They’re responsible for getting the ball snapped, making sure everyone on the line has the audibles and adjustments on their blocking assignments understood.
Matt Birk is a smart guy. The Baltimore Ravens center and Harvard graduate, who will line up against the San Francisco 49ers on Sunday in the Super Bowl in New Orleans, knows he’s probably in for a tough life after football, and he told the Minneapolis Star Tribune this week that when he dies, he wants to donate his brain to science.
With concussions in sports a hot topic these days, Birk, a 15-year NFL veteran, said he’s worried that all the hits he’s taken over the years possibly will lead to an unhealthy life after football. So he wants to let doctors look at his brain to see if it will help future football players avoid problems.
“Terrible pun, but it’s a no-brainer,” said Birk, who said he has had at least three concussions from football. “Once you’re gone, you’re gone. And if some of your organs or body parts can help somebody else or help further the understanding of the effects of football, then I’m all for it.”
Birk will donate his brain to Boston University’s medical school that studies chronic traumatic encephalopathy, a brain disease that can be caused by repetitive head trauma and has been discovered in several deceased NFL players.
■ FREE PERFORMANCE – When Beyonce does her thing during halftime Sunday, she’ll be doing it for free.
That’s right, free.
The NFL’s policy always has been not to pay an appearance fee to those who perform at halftime of the Super Bowl.
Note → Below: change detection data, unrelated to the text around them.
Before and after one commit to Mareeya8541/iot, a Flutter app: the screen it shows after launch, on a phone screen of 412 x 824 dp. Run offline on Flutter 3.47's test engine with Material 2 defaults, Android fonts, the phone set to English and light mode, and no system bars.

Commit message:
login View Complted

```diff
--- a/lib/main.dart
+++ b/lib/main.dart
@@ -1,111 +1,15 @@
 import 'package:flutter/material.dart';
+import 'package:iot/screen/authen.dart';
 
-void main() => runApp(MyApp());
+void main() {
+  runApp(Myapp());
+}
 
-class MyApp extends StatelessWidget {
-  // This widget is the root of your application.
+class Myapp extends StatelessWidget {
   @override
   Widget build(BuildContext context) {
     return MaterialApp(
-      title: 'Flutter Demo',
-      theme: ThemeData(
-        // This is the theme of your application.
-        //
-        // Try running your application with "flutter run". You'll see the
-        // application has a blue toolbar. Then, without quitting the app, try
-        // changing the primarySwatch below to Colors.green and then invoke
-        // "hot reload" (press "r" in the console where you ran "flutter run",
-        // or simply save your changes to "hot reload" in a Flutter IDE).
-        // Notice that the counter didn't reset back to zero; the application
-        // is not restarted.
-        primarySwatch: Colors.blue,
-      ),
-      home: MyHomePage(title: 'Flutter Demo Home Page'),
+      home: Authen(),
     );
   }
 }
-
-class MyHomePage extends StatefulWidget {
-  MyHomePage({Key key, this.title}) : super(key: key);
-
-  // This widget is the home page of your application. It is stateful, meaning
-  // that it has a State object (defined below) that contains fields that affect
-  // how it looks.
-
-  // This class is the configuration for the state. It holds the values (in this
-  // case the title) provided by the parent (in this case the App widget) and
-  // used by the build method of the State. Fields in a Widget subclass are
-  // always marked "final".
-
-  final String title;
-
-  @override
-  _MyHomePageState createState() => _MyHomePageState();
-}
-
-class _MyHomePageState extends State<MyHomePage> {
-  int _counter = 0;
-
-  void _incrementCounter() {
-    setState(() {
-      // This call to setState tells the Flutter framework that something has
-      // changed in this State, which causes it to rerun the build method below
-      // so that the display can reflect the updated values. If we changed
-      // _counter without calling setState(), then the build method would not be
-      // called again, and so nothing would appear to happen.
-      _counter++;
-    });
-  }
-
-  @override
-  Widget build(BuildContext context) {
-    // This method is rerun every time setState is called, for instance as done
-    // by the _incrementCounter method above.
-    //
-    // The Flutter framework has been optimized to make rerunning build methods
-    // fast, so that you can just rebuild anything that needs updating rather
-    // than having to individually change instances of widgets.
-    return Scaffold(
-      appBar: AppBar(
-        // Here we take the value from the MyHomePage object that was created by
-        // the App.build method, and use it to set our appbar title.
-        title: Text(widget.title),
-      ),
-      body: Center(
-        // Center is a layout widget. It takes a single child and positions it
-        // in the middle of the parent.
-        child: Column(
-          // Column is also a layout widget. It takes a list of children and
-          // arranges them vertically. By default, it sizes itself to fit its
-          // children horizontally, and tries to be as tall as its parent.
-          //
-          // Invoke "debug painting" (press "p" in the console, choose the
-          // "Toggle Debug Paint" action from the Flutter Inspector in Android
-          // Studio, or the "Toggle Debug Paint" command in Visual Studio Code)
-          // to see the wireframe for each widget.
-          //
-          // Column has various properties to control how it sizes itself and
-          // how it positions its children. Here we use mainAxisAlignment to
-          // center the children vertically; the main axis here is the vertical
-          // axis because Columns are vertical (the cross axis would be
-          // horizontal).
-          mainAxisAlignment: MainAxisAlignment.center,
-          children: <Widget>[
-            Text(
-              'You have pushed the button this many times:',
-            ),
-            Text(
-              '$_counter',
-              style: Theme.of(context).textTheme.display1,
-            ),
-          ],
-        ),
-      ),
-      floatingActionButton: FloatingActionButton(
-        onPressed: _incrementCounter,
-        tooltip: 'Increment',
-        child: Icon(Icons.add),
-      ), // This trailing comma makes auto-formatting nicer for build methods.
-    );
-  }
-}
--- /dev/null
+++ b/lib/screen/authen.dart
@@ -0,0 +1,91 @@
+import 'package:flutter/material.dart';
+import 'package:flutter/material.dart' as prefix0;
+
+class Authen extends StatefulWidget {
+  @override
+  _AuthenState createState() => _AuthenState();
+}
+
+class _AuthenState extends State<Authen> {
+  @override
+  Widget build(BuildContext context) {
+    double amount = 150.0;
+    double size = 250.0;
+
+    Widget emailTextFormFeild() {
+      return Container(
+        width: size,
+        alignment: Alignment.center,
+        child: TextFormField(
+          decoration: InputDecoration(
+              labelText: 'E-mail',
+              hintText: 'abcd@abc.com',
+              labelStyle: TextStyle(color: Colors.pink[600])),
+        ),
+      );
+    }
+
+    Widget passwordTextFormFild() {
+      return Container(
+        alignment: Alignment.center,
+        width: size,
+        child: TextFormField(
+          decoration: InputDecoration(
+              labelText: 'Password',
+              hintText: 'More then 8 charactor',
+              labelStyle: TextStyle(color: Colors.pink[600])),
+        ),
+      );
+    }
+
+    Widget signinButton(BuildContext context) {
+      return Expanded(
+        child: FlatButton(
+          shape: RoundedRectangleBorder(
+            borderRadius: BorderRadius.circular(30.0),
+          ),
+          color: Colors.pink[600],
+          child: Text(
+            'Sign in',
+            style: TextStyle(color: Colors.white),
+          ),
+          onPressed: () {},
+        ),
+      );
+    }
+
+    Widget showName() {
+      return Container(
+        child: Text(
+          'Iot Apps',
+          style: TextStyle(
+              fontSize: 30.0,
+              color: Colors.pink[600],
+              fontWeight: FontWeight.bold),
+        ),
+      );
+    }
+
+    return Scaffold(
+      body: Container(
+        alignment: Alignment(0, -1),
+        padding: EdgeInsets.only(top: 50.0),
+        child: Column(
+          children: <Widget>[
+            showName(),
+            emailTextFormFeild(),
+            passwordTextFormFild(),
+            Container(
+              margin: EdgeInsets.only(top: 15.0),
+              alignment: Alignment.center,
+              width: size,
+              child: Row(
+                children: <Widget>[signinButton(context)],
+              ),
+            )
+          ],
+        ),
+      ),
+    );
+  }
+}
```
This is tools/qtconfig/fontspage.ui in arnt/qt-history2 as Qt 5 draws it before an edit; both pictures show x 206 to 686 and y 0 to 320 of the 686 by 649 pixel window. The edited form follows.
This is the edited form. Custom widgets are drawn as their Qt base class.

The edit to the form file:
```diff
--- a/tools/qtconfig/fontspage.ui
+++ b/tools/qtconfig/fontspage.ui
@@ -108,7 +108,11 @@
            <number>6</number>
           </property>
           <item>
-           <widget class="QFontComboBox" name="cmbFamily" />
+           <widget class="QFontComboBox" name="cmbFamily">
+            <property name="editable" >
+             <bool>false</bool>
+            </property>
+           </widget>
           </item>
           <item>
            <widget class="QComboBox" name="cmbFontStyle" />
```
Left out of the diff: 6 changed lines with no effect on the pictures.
Which means Michael Jackson, Paul McCartney, Bruce Springsteen, the Who, U2 and Up with People have performed gratis.
Remember Up with People? That wholesome, young, family-oriented group of singers that first performed during Super Bowl V and was a quasi-regular during the Pete Rozelle regime, appearing five times, the last in 1986.
Beyonce, who with her husband, Jay-Z, are worth a reported $775 million, probably can afford to work for free for 15 to 20 minutes.
■ FATHER VS. SON – Jim Harbaugh has enough to contend with coaching against his brother, John, on Sunday. But the 49ers coach also has to deal with his son Jay, who is on John’s staff with the Ravens as an intern.
Jay Harbaugh, 23, told the Los Angeles Times that while he loves his father, his loyalty is to his uncle at the moment.
“I couldn’t fathom even considering not being all in with the team that I’m a part of,” he said. “Any true competitor feels the exact same way. You have to be totally all in with your team, sold on the vision. Otherwise, there’s no point. No point to being a part of it, putting in all the time that you do and making the sacrifices.
“In some alternate universe, if I was conflicted, it would just confuse my dad. It would confuse any true competitor, because you can’t reconcile those things in your head. If you’re all in, you’re all in. … It’s an all-or-nothing proposition for that whole week.”
COMPILED BY STEVE CARP
LAS VEGAS REVIEW-JOURNAL